(TASK DIRECTIONS) Whichever lines of the entries hold the word "span" should be identified and copied.
START TASK MATERIAL
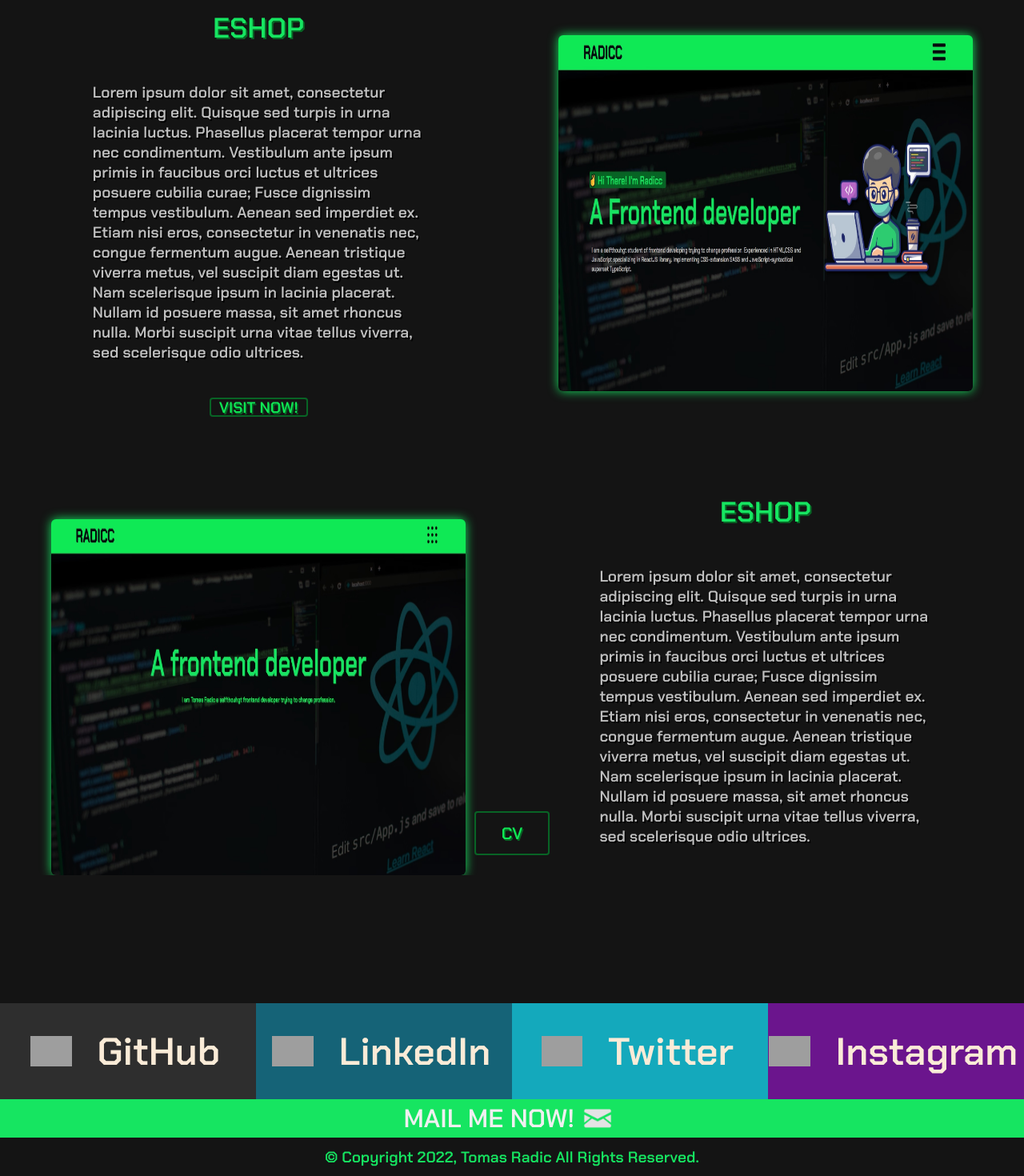
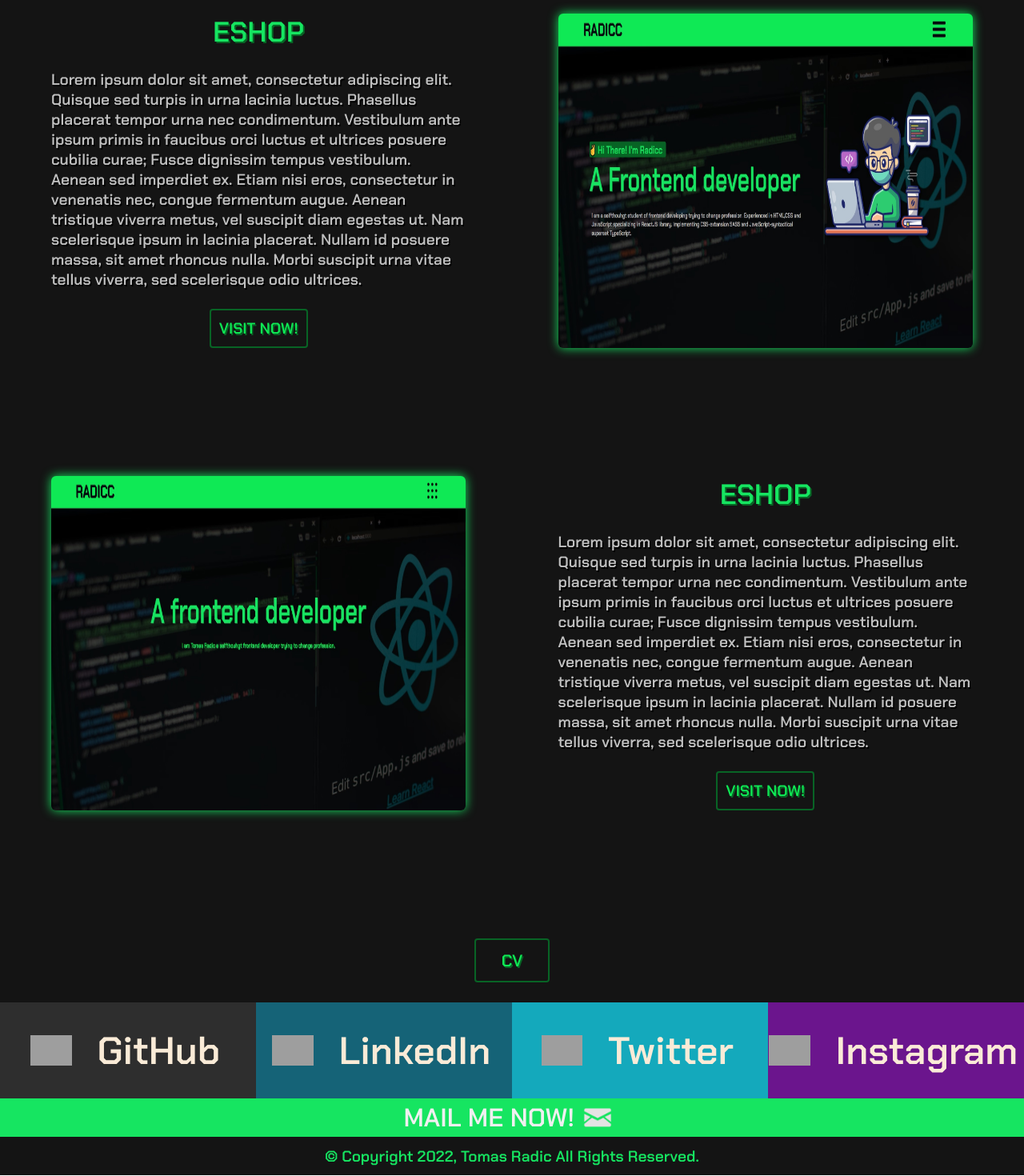
Before and after one commit to Radicc/portfolio, a React (Create React App) app: page / in a window 1280 px wide. Shown: the part 2066-3536 px from the top of the page at 80% size. Built offline with nearby package versions, Linux system fonts and the light colour scheme; grey boxes are pictures that could not be loaded; a web font is replaced by a local one.

Commit message:
UpdateMobileUI

```diff
--- a/src/App.css
+++ b/src/App.css
@@ -101,17 +101,16 @@
 
 .myProjectsBody {
   display: flex;
-
   flex-direction: column;
   position: relative;
-
   justify-content: center;
   align-items: center;
+
   padding: 0;
-  margin: 0;
+  margin-bottom: 10dvh;
   width: 100%;
-  height: 100%;
   gap: 20dvh;
+
   background-color: rgb(20, 20, 20);
 }
 .projectsText {
@@ -126,19 +125,21 @@
 }
 .projectBox1 {
   width: 90%;
-
+  height: auto;
   display: flex;
   position: relative;
+  flex-direction: row;
+  gap: 10%;
+
   padding: 0;
   margin: 0;
-  gap: 10%;
 }
 .projectContainer {
   display: flex;
   position: relative;
   width: 45%;
   flex-direction: column;
-  gap: 10%;
+  gap: 3dvh;
   justify-content: center;
   align-items: center;
 }
@@ -150,14 +151,11 @@
   font-size: 2.2em;
   font-family: "Chakra Petch", sans-serif;
 }
-.projectContainer button {
-  position: relative;
-  order: 3;
-}
 .imgBox1 {
   display: flex;
   position: relative;
   width: 45%;
+  height: auto;
 
   border-radius: 6px;
 
@@ -169,7 +167,7 @@
 .textBox1 {
   display: flex;
   position: relative;
-  width: 80%;
+  width: 100%;
   padding: 0;
   order: 2;
 
@@ -195,8 +193,7 @@
   position: relative;
   width: 45%;
   flex-direction: column;
-  gap: 10%;
-
+  gap: 3dvh;
   justify-content: center;
   align-items: center;
 }
@@ -230,7 +227,7 @@
 .textBox2 {
   display: flex;
   position: relative;
-  width: 80%;
+  width: 100%;
   padding: 0;
   order: 2;
 
--- a/src/Footer.css
+++ b/src/Footer.css
@@ -8,7 +8,7 @@
 
   width: 100%;
   height: 100%;
-  padding-top: 20dvh;
+  top: 20dvh;
 }
 .Footer1 {
   position: relative;
--- a/src/nav.css
+++ b/src/nav.css
@@ -227,7 +227,7 @@
     position: relative;
     list-style-type: none;
     text-decoration: none;
-    font-size: 3.5em;
+    font-size: 3.5rem;
 
     text-align: center;
   }
--- a/src/slider.css
+++ b/src/slider.css
@@ -133,7 +133,7 @@
   display: flex;
   position: absolute;
   width: 100%;
-  height: 100vh;
+  height: auto;
   opacity: 0;
   animation: ani 8s ease forwards;
   animation-iteration-count: infinite;
```
Also changed, not shown: 12 other files (tests, documents, lock files or other folders).
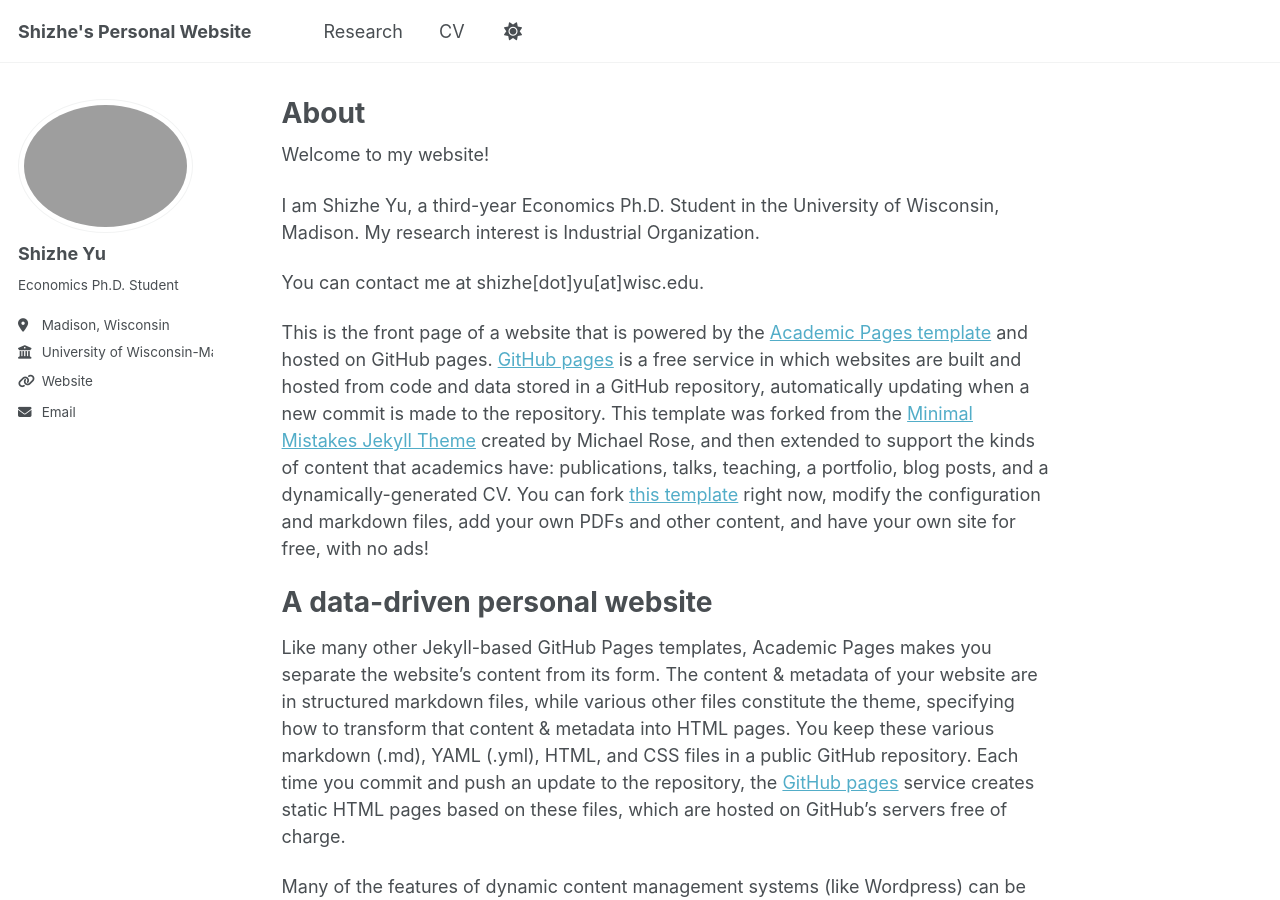
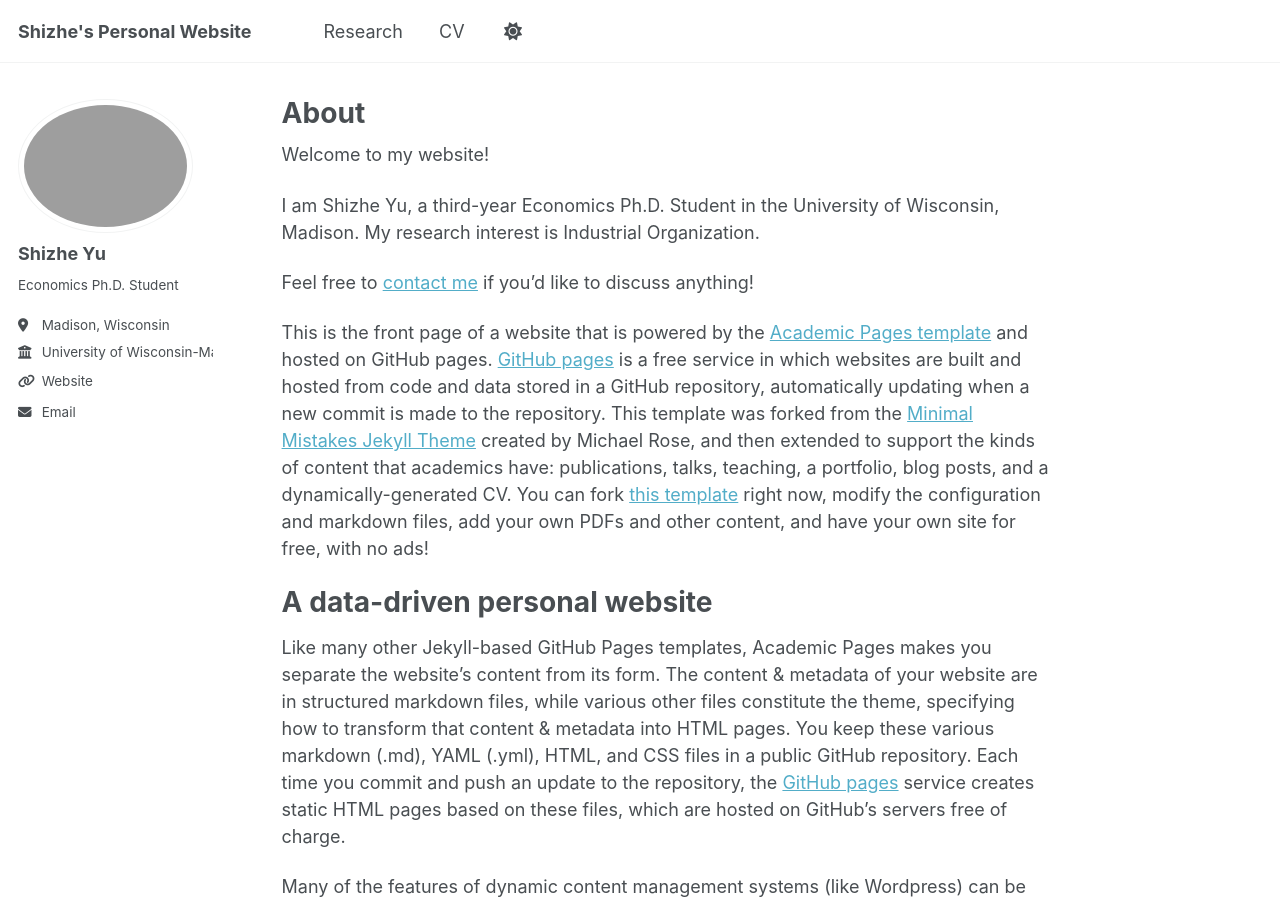
Before and after one commit to shizhe-yu/shizhe-yu.github.io, a Jekyll site: the page built from _pages/about.md, in a window 1280 px wide and 900 px high. Built offline with Jekyll 4.4.1, drawn with Linux system fonts in a browser that asks for light colours.

Commit message:
Update about.md

```diff
--- a/_pages/about.md
+++ b/_pages/about.md
@@ -11,7 +11,7 @@ Welcome to my website!
 
 I am Shizhe Yu, a third-year Economics Ph.D. Student in the University of Wisconsin, Madison. My research interest is Industrial Organization.
 
-You can contact me at shizhe[dot]yu[at]wisc.edu.
+Feel free to [contact me](mailto:shizhe.yu@wisc.edu) if you'd like to discuss anything!
 
 This is the front page of a website that is powered by the [Academic Pages template](https://github.com/academicpages/academicpages.github.io) and hosted on GitHub pages. [GitHub pages](https://pages.github.com) is a free service in which websites are built and hosted from code and data stored in a GitHub repository, automatically updating when a new commit is made to the repository. This template was forked from the [Minimal Mistakes Jekyll Theme](https://mmistakes.github.io/minimal-mistakes/) created by Michael Rose, and then extended to support the kinds of content that academics have: publications, talks, teaching, a portfolio, blog posts, and a dynamically-generated CV. You can fork [this template](https://github.com/academicpages/academicpages.github.io) right now, modify the configuration and markdown files, add your own PDFs and other content, and have your own site for free, with no ads!
 
```
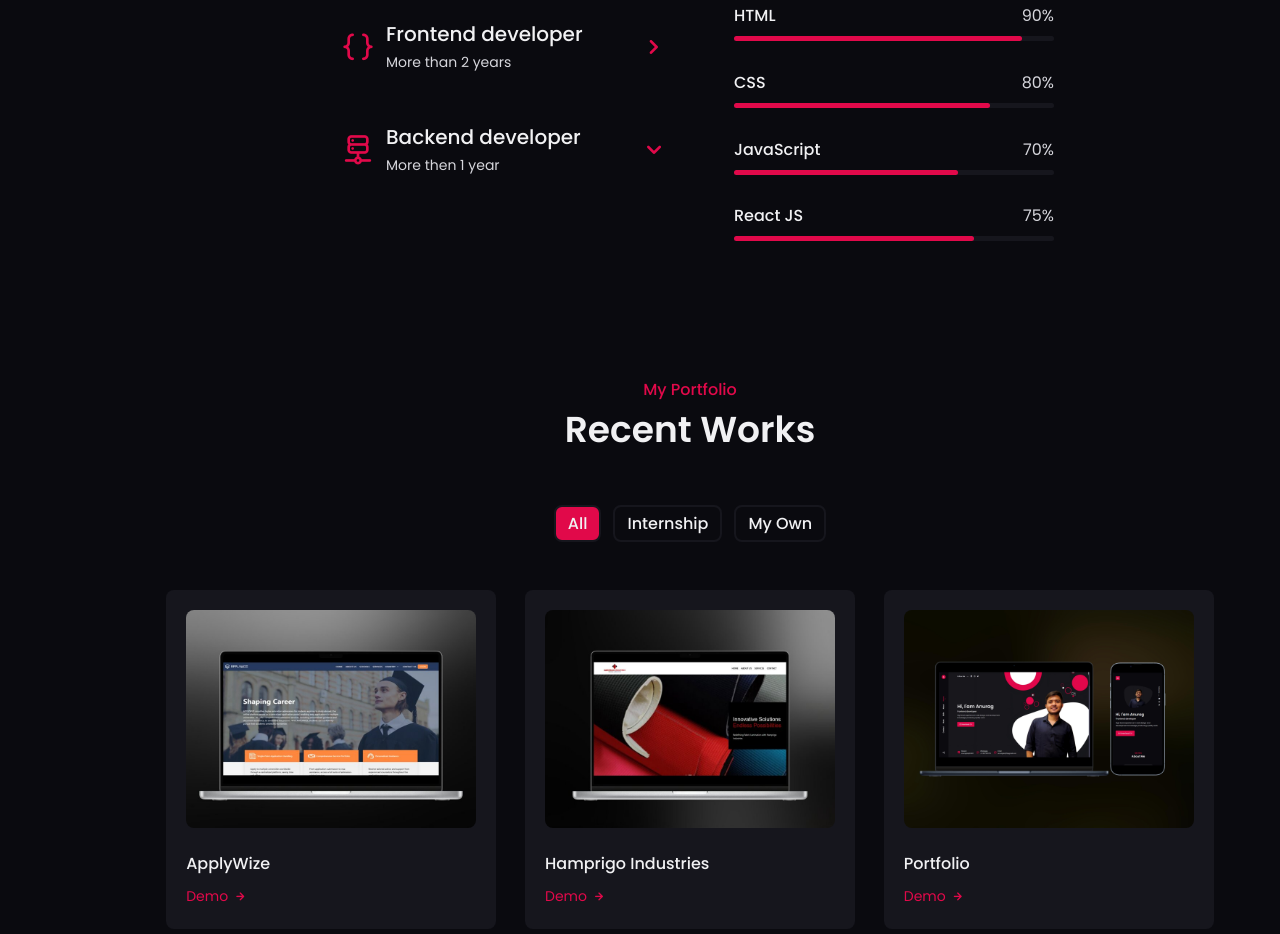
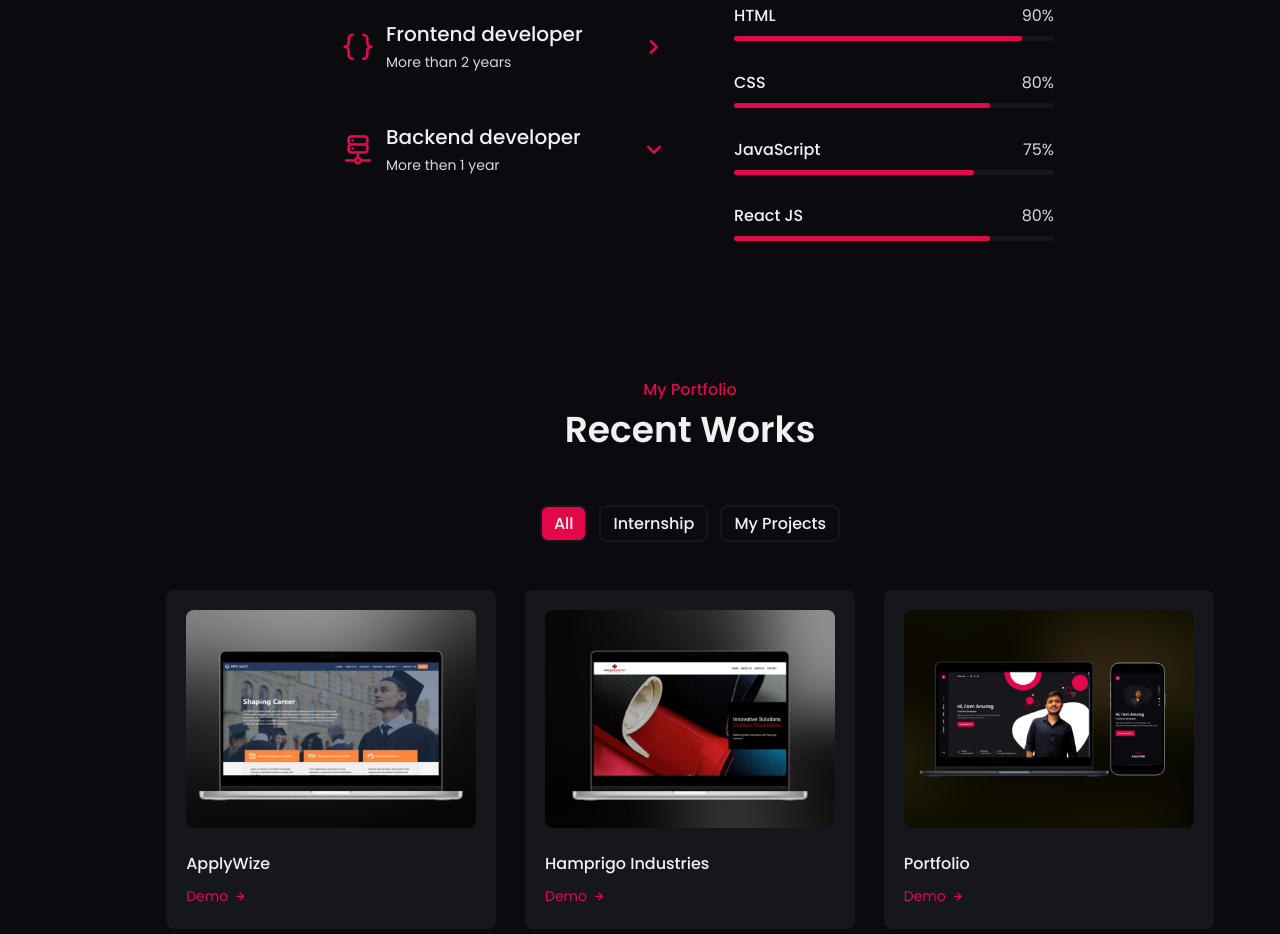
Before and after one commit to AnuragDarji/Portfolio, a plain HTML site: page index.html in a window 1280 px wide. Shown: the part 2344-3278 px from the top of the page. Drawn offline with nearby package versions, Linux system fonts and the light colour scheme.

Commit message:
update proj name

```diff
--- a/index.html
+++ b/index.html
@@ -358,22 +358,22 @@
                 <div class="skills__data">
                   <div class="skills__titles">
                     <h3 class="skills__name">JavaScript</h3>
-                    <span class="skills__number">70%</span>
+                    <span class="skills__number">75%</span>
                   </div>
 
                   <div class="skills__bar">
-                    <div class="skills__percentage" style="width: 70%"></div>
+                    <div class="skills__percentage" style="width: 75%"></div>
                   </div>
                 </div>
 
                 <div class="skills__data">
                   <div class="skills__titles">
                     <h3 class="skills__name">React JS</h3>
-                    <span class="skills__number">75%</span>
+                    <span class="skills__number">80%</span>
                   </div>
 
                   <div class="skills__bar">
-                    <div class="skills__percentage" style="width: 75%"></div>
+                    <div class="skills__percentage" style="width: 80%"></div>
                   </div>
                 </div>
               </div>
@@ -475,7 +475,7 @@
         <div class="work__filters">
           <span class="work__item active-work" data-filter="all">All</span>
           <span class="work__item" data-filter=".web">Internship</span>
-          <span class="work__item" data-filter=".app">My Own</span>
+          <span class="work__item" data-filter=".app">My Projects</span>
           <!-- <span class="work__item" data-filter=".design">Design</span> -->
         </div>
 
```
END TASK MATERIAL
(FINAL ANSWER)
-                    <span class="skills__number">70%</span>
+                    <span class="skills__number">75%</span>
-                    <span class="skills__number">75%</span>
+                    <span class="skills__number">80%</span>
           <span class="work__item active-work" data-filter="all">All</span>
           <span class="work__item" data-filter=".web">Internship</span>
-          <span class="work__item" data-filter=".app">My Own</span>
+          <span class="work__item" data-filter=".app">My Projects</span>
           <!-- <span class="work__item" data-filter=".design">Design</span> -->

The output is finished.